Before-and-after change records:
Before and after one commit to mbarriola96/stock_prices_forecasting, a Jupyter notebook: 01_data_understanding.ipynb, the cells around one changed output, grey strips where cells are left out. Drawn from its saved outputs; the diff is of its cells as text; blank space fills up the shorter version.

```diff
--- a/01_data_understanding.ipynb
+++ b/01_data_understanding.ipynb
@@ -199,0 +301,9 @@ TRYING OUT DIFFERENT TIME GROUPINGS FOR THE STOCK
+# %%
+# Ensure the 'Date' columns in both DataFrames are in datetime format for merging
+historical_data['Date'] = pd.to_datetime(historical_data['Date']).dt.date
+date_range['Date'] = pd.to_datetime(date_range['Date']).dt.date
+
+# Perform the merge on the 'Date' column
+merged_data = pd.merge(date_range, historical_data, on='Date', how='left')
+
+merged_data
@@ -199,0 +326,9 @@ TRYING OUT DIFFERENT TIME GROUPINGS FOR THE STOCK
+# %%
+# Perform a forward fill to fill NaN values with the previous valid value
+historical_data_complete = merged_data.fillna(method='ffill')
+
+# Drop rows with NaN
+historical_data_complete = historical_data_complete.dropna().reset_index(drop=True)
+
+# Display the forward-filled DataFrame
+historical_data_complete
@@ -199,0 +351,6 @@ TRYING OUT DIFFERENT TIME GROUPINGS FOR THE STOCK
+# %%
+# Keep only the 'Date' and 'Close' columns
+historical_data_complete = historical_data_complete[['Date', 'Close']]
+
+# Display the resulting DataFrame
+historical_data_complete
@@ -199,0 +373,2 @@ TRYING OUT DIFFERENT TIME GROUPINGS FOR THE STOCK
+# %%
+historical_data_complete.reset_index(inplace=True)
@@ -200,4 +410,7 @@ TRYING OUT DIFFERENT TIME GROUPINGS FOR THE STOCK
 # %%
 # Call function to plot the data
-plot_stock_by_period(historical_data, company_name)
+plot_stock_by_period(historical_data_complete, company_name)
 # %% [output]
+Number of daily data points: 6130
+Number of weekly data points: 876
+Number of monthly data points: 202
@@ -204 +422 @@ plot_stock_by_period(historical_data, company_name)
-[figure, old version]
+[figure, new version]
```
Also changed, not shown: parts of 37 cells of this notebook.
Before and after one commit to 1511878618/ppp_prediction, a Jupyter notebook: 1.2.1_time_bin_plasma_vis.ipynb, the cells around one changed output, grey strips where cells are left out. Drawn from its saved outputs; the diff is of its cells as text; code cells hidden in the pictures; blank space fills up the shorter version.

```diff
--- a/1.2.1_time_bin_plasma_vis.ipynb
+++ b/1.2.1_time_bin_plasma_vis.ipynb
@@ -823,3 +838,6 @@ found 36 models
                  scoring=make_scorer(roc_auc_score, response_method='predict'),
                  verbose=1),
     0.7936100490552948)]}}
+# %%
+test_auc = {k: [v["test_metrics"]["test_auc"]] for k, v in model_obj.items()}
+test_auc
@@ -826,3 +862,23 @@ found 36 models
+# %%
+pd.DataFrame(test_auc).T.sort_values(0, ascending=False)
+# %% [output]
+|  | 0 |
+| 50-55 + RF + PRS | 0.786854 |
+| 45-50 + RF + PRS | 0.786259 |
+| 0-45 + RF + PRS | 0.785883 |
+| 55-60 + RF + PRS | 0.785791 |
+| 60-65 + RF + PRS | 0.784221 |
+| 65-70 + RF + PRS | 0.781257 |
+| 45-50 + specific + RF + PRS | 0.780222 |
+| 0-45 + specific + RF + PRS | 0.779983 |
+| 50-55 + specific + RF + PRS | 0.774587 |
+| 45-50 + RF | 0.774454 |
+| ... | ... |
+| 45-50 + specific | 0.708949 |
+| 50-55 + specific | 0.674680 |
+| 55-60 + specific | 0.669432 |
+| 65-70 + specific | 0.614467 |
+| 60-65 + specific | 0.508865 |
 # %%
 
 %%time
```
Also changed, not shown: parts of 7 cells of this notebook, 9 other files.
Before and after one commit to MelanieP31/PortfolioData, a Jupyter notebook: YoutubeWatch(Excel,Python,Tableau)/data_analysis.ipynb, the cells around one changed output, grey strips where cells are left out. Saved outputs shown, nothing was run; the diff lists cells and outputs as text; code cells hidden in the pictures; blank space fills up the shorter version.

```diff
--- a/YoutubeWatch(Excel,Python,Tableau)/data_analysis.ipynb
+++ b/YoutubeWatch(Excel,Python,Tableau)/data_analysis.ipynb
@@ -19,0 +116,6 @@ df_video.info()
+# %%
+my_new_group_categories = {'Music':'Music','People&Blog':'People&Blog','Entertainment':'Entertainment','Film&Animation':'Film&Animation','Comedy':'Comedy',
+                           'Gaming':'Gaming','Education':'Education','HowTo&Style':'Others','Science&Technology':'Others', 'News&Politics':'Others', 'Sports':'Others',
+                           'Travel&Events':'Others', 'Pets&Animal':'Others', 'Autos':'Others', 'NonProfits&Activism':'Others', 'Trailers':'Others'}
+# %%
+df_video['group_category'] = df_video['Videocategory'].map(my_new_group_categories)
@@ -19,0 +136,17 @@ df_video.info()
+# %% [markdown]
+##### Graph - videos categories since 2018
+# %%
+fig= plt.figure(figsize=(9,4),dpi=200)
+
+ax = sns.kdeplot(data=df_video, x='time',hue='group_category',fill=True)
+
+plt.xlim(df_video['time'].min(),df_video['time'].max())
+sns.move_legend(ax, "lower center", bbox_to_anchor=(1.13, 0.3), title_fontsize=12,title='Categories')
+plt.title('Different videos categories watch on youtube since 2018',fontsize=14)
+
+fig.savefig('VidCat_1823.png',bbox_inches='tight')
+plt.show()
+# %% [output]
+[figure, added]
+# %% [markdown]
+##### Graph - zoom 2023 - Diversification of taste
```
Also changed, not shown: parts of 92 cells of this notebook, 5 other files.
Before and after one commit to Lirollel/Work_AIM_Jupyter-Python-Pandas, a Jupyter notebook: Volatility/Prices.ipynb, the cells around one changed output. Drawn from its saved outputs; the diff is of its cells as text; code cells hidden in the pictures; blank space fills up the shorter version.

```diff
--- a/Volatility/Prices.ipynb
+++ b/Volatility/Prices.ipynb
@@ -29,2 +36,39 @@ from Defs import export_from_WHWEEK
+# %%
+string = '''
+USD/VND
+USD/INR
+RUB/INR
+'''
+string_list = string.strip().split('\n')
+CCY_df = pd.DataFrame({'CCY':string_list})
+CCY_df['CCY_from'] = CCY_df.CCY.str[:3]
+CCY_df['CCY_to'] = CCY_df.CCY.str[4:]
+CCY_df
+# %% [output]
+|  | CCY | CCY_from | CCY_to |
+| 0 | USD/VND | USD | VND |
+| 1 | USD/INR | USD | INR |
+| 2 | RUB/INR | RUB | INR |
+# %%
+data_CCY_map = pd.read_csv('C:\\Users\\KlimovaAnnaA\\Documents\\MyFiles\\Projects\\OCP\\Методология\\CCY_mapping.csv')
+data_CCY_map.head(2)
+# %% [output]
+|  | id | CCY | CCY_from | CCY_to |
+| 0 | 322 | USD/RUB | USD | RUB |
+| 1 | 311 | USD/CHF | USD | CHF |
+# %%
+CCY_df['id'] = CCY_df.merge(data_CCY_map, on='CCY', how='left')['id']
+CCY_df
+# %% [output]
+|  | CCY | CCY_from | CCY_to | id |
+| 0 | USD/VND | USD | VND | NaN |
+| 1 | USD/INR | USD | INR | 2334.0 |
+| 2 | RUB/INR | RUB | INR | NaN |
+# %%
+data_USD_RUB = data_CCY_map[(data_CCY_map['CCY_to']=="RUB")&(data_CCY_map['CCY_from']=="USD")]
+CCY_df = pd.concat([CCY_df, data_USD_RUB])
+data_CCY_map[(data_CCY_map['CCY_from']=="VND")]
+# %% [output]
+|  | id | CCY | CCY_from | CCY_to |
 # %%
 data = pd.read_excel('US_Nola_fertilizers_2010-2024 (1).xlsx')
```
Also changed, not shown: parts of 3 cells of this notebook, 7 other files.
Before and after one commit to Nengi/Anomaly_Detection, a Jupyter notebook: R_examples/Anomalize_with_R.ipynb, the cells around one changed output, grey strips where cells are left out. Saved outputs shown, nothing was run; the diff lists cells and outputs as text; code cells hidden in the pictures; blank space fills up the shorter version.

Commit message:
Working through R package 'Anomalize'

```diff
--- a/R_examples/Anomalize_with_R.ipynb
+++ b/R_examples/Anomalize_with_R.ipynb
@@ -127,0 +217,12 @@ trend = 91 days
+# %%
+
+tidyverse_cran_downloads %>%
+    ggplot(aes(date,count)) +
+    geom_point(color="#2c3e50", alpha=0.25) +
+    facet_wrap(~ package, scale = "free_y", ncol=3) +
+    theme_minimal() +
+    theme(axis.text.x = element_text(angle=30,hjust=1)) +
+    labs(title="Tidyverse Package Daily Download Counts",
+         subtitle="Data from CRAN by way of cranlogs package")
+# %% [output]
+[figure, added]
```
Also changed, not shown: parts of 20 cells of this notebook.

*EXERCISE REQUIREMENTS:* Search the records above for "Also" and copy every line that has it.

*EXERCISE SOLUTION:*
Also changed, not shown: parts of 37 cells of this notebook.
Also changed, not shown: parts of 7 cells of this notebook, 9 other files.
Also changed, not shown: parts of 92 cells of this notebook, 5 other files.
Also changed, not shown: parts of 3 cells of this notebook, 7 other files.
Also changed, not shown: parts of 20 cells of this notebook.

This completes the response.